Not sure if this was posted here before: http://alphaideas.in/wp-content/uploads/2014/12/Teaching-Note-on-Unconventionality.pdf
The manufacturing facilities of Kitex about 12 miles outside Cochin adhere to the highest
standards of quality, safety, and social compliance in the world. It’s 4,000 workers (most of
whom are young women) enjoy a safe, hygienic, and comfortable environment. They also live
on the campus. Many of them come from villages more than 1,000 miles away. When they
arrive, they are often found to be malnourished. Kitex provides them with tasty, nutritious
food, which I ate when I visited the factory. I also got an opportunity, along with other
stockholders of the company, to see the superbly constructed and maintained factory premises
as well as the dormitories for the women workers.
It is here where Kitex excels. It’s fully compliant, large scale operation (the company can
manufacture about 250,000 pieces of infant-wear every day), its fair treatment of employees,
its focus on automation, and other factors gives it a low-cost advantage over its competitors
which is hard to replicate. For example, given its large business volume, the per-unit cost of
social compliance for Kitex is much smaller than that of thousands of sweatshops, most of
whom simply can’t afford to comply. Kitex will continue to gain market share from them
because— thanks to its low cost advantage — it can charge the same price for its products
than it’s non-compliant competitors and yet earn healthy profit margins.
Another source of Kitex’s competitive advantage is high switching costs for its customers.
Large buyers of garments spend significant amount of time and resources in selecting and
approving vendors. Once a vendor has been selected and approved, then so long as it’s
compliant with quality, safety, and social compliance standards, its very difficult and costly to
switch to another vendor just to save some money.

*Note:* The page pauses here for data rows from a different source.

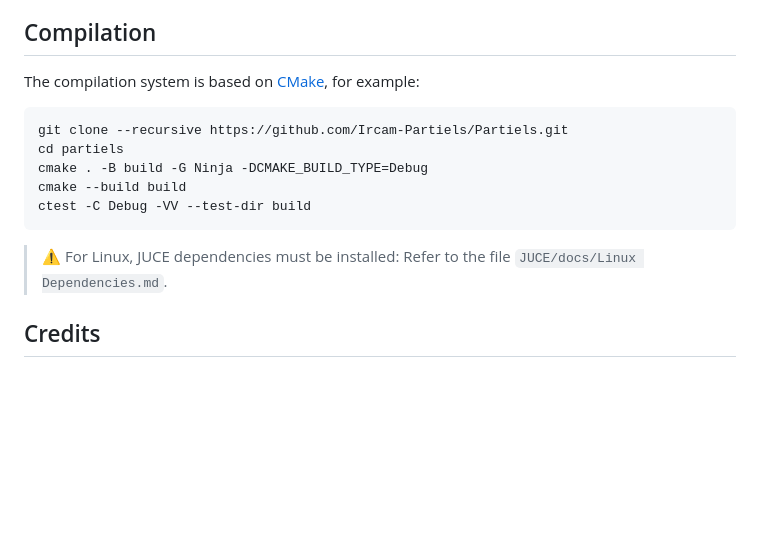
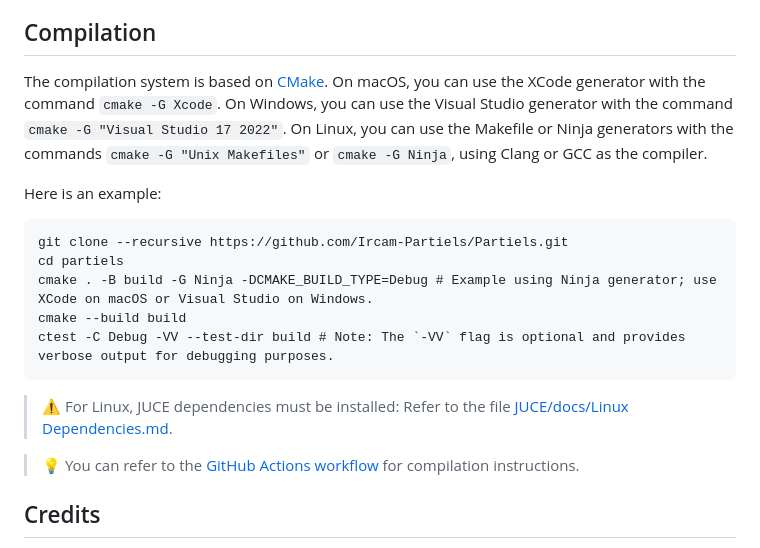
Before and after one commit to Ircam-Partiels/Partiels, a Markdown page: README.md, the part around the change. GitHub-like rendering; blank space fills up the shorter version.

Commit message:
README.md: Improve compilation instructions

````diff
--- a/README.md
+++ b/README.md
@@ -53,17 +53,22 @@ Partiels is compatible on MacOS 10.13 and higher (Universal 2 - Intel/Silicon),
 
 ## Compilation
 
-The compilation system is based on [CMake](https://cmake.org/), for example:
+The compilation system is based on [CMake](https://cmake.org/). On macOS, you can use the XCode generator with the command `cmake -G Xcode`. On Windows, you can use the Visual Studio generator with the command `cmake -G "Visual Studio 17 2022"`. On Linux, you can use the Makefile or Ninja generators with the commands `cmake -G "Unix Makefiles"` or `cmake -G Ninja`, using Clang or GCC as the compiler.
+
+Here is an example:
 
 ```
 git clone --recursive https://github.com/Ircam-Partiels/Partiels.git
 cd partiels
-cmake . -B build -G Ninja -DCMAKE_BUILD_TYPE=Debug
+cmake . -B build -G Ninja -DCMAKE_BUILD_TYPE=Debug # Example using Ninja generator; use XCode on macOS or Visual Studio on Windows.
 cmake --build build
-ctest -C Debug -VV --test-dir build
+ctest -C Debug -VV --test-dir build # Note: The `-VV` flag is optional and provides verbose output for debugging purposes.
 ```
 
-> ⚠️ For Linux, JUCE dependencies must be installed: Refer to the file `JUCE/docs/Linux Dependencies.md`.
+> ⚠️ For Linux, JUCE dependencies must be installed: Refer to the file [JUCE/docs/Linux Dependencies.md](<JUCE/docs/Linux Dependencies.md>).
+
+> 💡 You can refer to the [GitHub Actions workflow](.github/workflows/ci.yml) for compilation instructions.
+
 ## Credits
 
 **[Partiels](https://github.com/Ircam-Partiels/partiels)**: Design, architecture and development by Pierre Guillot at IRCAM IMR department.
````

Besides, there aren’t very many vendors like Kitex out there. There are only 12 companies
of comparable size in the world which can meet the business volume requirements of large
buyers without compromising on quality and safety standards. Kitex is one of them and is
likely to become much larger in the future as its clients give it a higher proportion of their total
sourcing requirements. For example, Carter’s, which is just one of Kitex clients buys garments
worth $1.5 billion every year, while the aggregate revenues of Kitex for FY14 were only about
$75 million. The Annual Report of Carter’s for 2013 states: “We source products internationally, primarily from Asia. One sourcing agent currently manages approximately 70% of our inventory purchases… Our goal is to shift the mix of our direct sourcing from approximately 30% in fiscal 2013 to 50% by 2017 in an effort to improve the performance of our supply chain.”
As gigantic customers like Carter’s, Toys“R”Us, Gerber, and The Children’s Place divert
more of their sourcing requirements to Kitex, I expect the company’s revenues and earnings
to grow manifold over the next decade.